WASHINGTON, Nov. 30 - Senior Defense Department officials said Sunday that the military may soon release to their home countries scores of detainees, perhaps more than 100, who are being held in Guantánamo Bay, Cuba.

One senior official said negotiations were under way with the home nations of dozens of the detainees over the terms of transferring custody from the United States military to their home governments and eventual repatriation.

"We've identified a number that we think could be released to their home or host countries," one senior Pentagon official said. "We are negotiating with these countries" over the specific terms under which the prisoners might be transferred to the custody of their home countries.

The negotiations, a second senior official said, have been over issues like whether the detainees will be freed once they return home or just reimprisoned locally.

The first official declined to give the exact number being considered for release and cautioned that no final decisions had been made.

The possibility of an impending large-scale release from Guantánamo - which currently houses about 660 prisoners, most of whom were captured during and after the Afghan war - was first reported by Time Magazine. Time quoted American officials as saying that some of the detainees being considered for release had been captured by Afghan warlords and sold for the bounty offered by Washington for Al Qaeda and Taliban fighters.

The detention of people captured in Afghanistan has been a major irritant in relations between the United States and several of its allies. The captives are being held at a prison facility at the United States naval base at Guantánamo Bay, on the southeastern tip of Cuba, and have remained in legal and political limbo for nearly two years. The issue of those captives was a major item on the agenda when President Bush conferred in London recently with Prime Minister Tony Blair of Britain.

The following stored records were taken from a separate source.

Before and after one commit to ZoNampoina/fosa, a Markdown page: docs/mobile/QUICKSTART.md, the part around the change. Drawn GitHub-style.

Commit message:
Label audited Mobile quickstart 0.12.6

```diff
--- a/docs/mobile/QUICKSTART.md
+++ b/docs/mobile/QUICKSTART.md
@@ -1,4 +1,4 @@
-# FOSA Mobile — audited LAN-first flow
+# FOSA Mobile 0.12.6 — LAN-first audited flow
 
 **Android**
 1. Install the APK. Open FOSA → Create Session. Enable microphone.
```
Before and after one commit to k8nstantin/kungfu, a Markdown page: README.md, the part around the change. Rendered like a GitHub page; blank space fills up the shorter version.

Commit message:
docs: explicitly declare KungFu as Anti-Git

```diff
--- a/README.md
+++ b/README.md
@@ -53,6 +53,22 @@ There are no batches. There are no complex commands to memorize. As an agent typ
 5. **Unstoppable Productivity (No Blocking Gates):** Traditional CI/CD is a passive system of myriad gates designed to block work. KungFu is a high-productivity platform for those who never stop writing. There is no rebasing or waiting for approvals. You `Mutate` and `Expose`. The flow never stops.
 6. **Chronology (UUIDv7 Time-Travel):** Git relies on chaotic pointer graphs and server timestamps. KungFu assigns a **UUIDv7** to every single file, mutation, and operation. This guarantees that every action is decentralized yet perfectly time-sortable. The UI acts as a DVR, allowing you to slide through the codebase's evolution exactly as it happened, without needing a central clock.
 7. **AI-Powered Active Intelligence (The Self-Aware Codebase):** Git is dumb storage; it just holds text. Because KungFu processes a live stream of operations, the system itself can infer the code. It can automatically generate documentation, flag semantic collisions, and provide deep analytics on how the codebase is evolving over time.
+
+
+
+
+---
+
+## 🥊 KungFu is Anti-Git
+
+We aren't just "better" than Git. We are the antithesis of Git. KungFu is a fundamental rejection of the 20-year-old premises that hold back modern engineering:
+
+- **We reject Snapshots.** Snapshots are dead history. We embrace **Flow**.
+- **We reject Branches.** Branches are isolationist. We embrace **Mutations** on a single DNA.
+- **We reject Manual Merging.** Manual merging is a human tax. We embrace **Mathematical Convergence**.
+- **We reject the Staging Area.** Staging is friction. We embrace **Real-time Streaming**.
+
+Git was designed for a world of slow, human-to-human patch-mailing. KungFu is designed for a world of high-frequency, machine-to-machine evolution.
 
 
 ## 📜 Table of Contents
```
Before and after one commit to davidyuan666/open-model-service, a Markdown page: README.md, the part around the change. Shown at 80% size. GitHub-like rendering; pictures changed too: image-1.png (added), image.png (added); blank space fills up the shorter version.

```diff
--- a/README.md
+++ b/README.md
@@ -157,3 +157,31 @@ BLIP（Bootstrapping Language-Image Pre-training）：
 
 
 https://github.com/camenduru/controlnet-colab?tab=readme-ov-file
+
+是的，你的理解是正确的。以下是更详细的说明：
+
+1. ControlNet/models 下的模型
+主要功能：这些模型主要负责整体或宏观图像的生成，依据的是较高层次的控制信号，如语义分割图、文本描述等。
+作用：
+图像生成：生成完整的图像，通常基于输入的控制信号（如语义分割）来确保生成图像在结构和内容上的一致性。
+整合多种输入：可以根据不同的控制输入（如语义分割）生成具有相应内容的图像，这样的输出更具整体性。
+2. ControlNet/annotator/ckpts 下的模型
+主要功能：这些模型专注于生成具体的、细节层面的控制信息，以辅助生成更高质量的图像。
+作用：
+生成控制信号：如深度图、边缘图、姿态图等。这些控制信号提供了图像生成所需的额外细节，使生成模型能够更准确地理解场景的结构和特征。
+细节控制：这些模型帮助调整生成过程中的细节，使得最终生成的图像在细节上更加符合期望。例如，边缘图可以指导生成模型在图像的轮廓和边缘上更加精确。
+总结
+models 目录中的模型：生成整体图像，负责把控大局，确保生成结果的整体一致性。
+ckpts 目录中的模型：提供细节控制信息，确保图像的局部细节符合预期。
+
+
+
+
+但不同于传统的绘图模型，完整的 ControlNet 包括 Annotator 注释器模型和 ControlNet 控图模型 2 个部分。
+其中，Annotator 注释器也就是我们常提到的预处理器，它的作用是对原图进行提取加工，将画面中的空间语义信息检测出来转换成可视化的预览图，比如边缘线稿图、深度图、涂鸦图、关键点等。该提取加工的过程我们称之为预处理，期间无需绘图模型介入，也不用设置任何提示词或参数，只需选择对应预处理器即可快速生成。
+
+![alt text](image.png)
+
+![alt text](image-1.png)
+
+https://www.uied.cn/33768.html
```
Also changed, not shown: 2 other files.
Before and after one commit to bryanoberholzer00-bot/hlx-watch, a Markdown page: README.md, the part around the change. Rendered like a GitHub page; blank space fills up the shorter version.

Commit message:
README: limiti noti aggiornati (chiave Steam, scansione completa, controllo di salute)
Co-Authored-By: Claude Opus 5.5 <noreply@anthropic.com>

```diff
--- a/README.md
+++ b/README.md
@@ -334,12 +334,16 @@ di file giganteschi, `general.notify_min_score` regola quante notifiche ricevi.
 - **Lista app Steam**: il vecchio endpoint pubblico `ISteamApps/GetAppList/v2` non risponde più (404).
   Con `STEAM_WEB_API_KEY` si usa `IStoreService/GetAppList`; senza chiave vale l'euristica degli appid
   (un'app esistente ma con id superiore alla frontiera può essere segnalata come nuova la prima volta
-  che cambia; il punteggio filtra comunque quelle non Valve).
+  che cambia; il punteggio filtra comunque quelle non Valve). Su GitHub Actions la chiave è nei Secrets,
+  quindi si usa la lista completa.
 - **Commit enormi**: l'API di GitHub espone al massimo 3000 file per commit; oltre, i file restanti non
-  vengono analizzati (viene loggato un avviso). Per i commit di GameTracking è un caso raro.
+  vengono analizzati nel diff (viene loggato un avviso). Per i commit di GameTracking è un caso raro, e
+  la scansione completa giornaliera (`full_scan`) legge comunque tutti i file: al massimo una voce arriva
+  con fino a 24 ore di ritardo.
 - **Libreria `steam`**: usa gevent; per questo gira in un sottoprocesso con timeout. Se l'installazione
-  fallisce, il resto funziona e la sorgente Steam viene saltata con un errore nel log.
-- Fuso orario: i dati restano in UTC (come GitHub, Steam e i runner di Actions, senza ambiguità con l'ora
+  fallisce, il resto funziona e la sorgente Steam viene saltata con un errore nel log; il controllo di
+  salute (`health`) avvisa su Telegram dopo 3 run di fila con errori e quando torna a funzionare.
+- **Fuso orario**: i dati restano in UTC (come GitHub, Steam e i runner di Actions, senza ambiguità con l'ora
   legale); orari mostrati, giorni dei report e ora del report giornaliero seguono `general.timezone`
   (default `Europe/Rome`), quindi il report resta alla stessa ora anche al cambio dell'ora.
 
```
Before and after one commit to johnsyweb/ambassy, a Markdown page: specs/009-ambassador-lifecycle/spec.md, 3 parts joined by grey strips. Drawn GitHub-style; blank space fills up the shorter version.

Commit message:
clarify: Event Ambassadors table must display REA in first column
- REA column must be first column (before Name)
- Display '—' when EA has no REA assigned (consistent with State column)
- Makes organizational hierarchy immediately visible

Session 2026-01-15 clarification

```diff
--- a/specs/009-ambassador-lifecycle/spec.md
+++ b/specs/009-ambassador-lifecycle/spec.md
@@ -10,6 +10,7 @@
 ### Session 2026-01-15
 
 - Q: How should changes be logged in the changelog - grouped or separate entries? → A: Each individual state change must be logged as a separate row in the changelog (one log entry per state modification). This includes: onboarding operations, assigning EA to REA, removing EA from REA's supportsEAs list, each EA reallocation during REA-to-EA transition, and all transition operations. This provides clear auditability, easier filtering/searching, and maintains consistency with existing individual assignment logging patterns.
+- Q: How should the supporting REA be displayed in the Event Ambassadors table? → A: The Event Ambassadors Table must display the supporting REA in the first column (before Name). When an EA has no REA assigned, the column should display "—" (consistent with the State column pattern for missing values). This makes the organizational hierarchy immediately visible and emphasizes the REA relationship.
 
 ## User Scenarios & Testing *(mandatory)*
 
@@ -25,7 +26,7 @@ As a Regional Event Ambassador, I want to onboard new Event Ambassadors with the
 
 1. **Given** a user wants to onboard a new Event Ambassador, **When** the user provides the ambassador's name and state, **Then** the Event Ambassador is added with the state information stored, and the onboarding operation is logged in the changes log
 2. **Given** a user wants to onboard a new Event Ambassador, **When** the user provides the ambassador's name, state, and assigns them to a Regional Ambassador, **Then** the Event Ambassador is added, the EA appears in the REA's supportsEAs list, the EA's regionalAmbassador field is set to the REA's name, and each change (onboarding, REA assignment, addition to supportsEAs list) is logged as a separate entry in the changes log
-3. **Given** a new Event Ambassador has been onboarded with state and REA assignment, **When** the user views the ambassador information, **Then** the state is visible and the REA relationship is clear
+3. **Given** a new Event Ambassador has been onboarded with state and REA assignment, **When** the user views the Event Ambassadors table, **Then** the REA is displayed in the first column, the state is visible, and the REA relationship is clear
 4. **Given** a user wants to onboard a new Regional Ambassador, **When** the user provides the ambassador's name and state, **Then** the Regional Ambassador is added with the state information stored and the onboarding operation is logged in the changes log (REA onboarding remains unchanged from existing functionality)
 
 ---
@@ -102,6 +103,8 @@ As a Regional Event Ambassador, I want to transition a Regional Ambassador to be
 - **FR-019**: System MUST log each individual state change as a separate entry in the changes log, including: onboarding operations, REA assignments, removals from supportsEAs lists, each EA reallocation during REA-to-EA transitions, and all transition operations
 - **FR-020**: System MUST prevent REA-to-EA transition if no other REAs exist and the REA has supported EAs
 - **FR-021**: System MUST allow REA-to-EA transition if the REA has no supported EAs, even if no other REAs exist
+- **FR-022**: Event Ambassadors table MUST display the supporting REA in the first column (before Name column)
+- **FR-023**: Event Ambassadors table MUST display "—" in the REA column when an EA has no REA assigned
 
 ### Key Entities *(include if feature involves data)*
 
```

Nine Britons are detained at Guantánamo, and the British government - which has faced public pressure over the situation - has sought a series of concessions.

The United States has declined to give the detainees access to lawyers, and it has not charged any of them with crimes. Officials have said the detainees were not entitled to formal prisoner-of-war status, which would carry such rights, because they were "illegal combatants." The officials have said that when the men were captured they were not adhering to some requirements of the Geneva Conventions, like wearing clearly marked uniforms.

Those arguments by the United States have not proved persuasive with its allies.

In a speech last Tuesday, one of Britain's most senior judges, Johan Steyn, offered a scathing criticism of the United States' continued detention of prisoners at Guantánamo, the latest of several protests from top international lawyers.

"The question is whether the quality of justice envisaged for the prisoners at Guantánamo Bay complies with the minimum international standards for the conduct of fair trials," Lord Steyn said. "The answer can be given quite shortly. It is a resounding, `No.' " The speech was notable because it is extraordinary for sitting judges to comment directly on current situations.

He also said that "authoritarian regimes with dubious human rights records" have seized upon Washington's example to justify their own improper behavior.

While a large release of detainees from Guantánamo could lessen some of the international criticism, it might also provide support for those who have said the United States held the prisoners for a long time with no evidence of any wrongdoing.

Defense Secretary Donald H. Rumsfeld has said that military officials have been trying to determine which prisoners should face charges before military commissions.